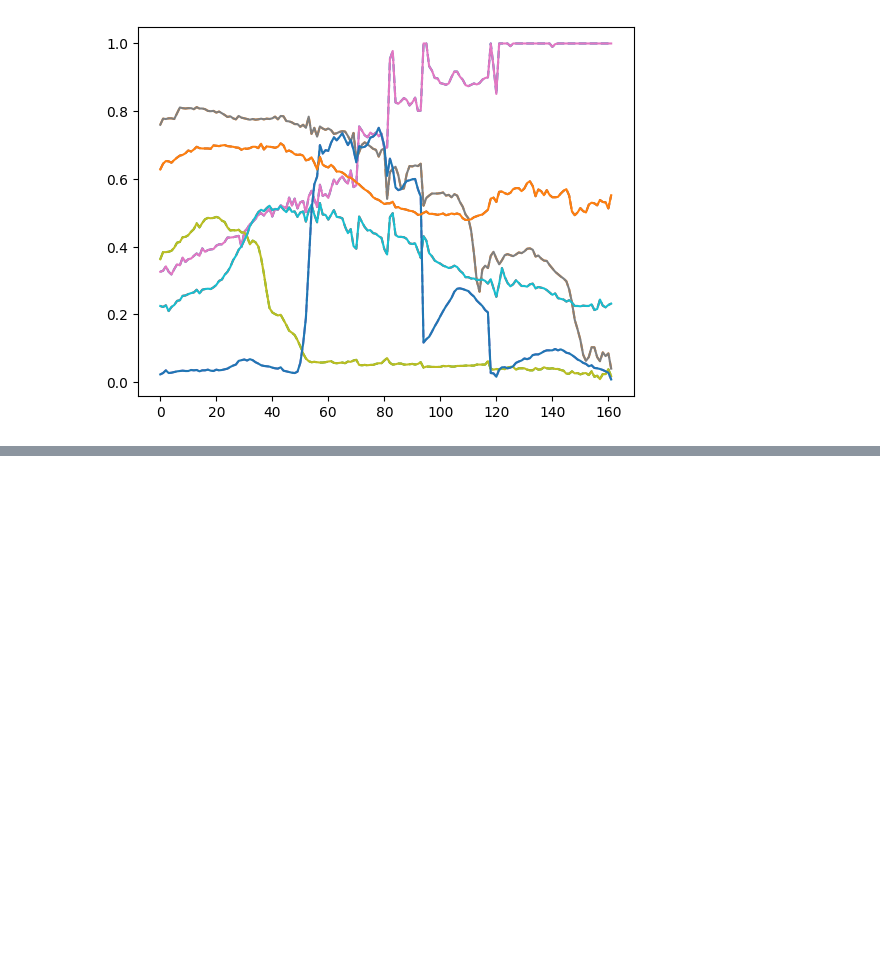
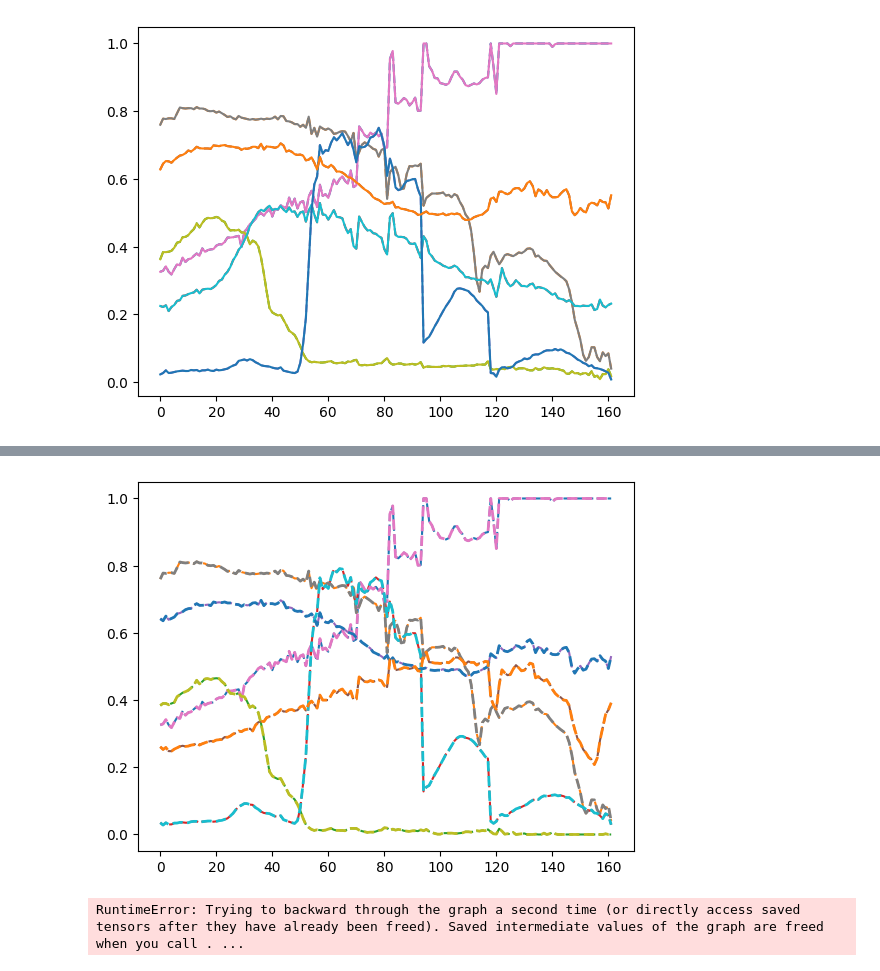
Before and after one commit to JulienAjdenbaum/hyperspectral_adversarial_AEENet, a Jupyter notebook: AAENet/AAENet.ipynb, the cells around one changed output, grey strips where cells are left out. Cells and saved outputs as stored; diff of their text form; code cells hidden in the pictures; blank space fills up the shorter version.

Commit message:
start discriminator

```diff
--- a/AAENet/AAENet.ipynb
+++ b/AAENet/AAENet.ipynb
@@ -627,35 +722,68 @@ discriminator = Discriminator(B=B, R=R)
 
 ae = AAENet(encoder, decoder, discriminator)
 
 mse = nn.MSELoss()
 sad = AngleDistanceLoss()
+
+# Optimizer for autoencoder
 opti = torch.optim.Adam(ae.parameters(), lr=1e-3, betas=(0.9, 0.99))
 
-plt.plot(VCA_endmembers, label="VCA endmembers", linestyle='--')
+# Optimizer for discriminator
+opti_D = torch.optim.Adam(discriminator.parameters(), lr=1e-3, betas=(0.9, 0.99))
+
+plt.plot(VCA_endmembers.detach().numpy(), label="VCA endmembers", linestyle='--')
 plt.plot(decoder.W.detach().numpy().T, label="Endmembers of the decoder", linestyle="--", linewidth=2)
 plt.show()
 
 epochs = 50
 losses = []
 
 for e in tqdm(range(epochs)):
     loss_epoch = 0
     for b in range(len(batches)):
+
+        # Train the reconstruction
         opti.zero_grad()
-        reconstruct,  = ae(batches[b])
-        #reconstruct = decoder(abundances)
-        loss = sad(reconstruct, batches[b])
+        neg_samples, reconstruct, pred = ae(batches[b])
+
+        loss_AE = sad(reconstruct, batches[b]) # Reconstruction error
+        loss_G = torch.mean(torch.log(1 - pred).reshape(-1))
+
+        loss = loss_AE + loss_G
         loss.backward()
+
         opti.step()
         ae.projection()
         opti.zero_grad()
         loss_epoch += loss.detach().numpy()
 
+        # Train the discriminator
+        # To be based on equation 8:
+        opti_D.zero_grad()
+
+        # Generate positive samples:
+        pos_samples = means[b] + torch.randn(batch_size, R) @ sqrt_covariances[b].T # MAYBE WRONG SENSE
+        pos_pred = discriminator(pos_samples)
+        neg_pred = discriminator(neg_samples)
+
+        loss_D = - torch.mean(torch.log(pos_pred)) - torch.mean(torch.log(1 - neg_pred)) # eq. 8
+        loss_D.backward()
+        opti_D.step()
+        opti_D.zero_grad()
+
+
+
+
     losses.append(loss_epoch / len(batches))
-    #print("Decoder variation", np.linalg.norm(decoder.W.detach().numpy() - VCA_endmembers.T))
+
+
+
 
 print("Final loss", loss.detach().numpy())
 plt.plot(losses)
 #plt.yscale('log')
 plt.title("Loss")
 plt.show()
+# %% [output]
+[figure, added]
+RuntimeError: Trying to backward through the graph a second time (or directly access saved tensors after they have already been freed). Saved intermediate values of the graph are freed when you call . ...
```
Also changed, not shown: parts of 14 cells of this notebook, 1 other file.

■ **Assigned task**
Pictures aside, repeat every entry exactly as written.

■ **Output of the exercise**
Before and after one commit to JulienAjdenbaum/hyperspectral_adversarial_AEENet, a Jupyter notebook: AAENet/AAENet.ipynb, the cells around one changed output, grey strips where cells are left out. Cells and saved outputs as stored; diff of their text form; code cells hidden in the pictures; blank space fills up the shorter version.

Commit message:
start discriminator

```diff
--- a/AAENet/AAENet.ipynb
+++ b/AAENet/AAENet.ipynb
@@ -627,35 +722,68 @@ discriminator = Discriminator(B=B, R=R)
 
 ae = AAENet(encoder, decoder, discriminator)
 
 mse = nn.MSELoss()
 sad = AngleDistanceLoss()
+
+# Optimizer for autoencoder
 opti = torch.optim.Adam(ae.parameters(), lr=1e-3, betas=(0.9, 0.99))
 
-plt.plot(VCA_endmembers, label="VCA endmembers", linestyle='--')
+# Optimizer for discriminator
+opti_D = torch.optim.Adam(discriminator.parameters(), lr=1e-3, betas=(0.9, 0.99))
+
+plt.plot(VCA_endmembers.detach().numpy(), label="VCA endmembers", linestyle='--')
 plt.plot(decoder.W.detach().numpy().T, label="Endmembers of the decoder", linestyle="--", linewidth=2)
 plt.show()
 
 epochs = 50
 losses = []
 
 for e in tqdm(range(epochs)):
     loss_epoch = 0
     for b in range(len(batches)):
+
+        # Train the reconstruction
         opti.zero_grad()
-        reconstruct,  = ae(batches[b])
-        #reconstruct = decoder(abundances)
-        loss = sad(reconstruct, batches[b])
+        neg_samples, reconstruct, pred = ae(batches[b])
+
+        loss_AE = sad(reconstruct, batches[b]) # Reconstruction error
+        loss_G = torch.mean(torch.log(1 - pred).reshape(-1))
+
+        loss = loss_AE + loss_G
         loss.backward()
+
         opti.step()
         ae.projection()
         opti.zero_grad()
         loss_epoch += loss.detach().numpy()
 
+        # Train the discriminator
+        # To be based on equation 8:
+        opti_D.zero_grad()
+
+        # Generate positive samples:
+        pos_samples = means[b] + torch.randn(batch_size, R) @ sqrt_covariances[b].T # MAYBE WRONG SENSE
+        pos_pred = discriminator(pos_samples)
+        neg_pred = discriminator(neg_samples)
+
+        loss_D = - torch.mean(torch.log(pos_pred)) - torch.mean(torch.log(1 - neg_pred)) # eq. 8
+        loss_D.backward()
+        opti_D.step()
+        opti_D.zero_grad()
+
+
+
+
     losses.append(loss_epoch / len(batches))
-    #print("Decoder variation", np.linalg.norm(decoder.W.detach().numpy() - VCA_endmembers.T))
+
+
+
 
 print("Final loss", loss.detach().numpy())
 plt.plot(losses)
 #plt.yscale('log')
 plt.title("Loss")
 plt.show()
+# %% [output]
+[figure, added]
+RuntimeError: Trying to backward through the graph a second time (or directly access saved tensors after they have already been freed). Saved intermediate values of the graph are freed when you call . ...
```
Also changed, not shown: parts of 14 cells of this notebook, 1 other file.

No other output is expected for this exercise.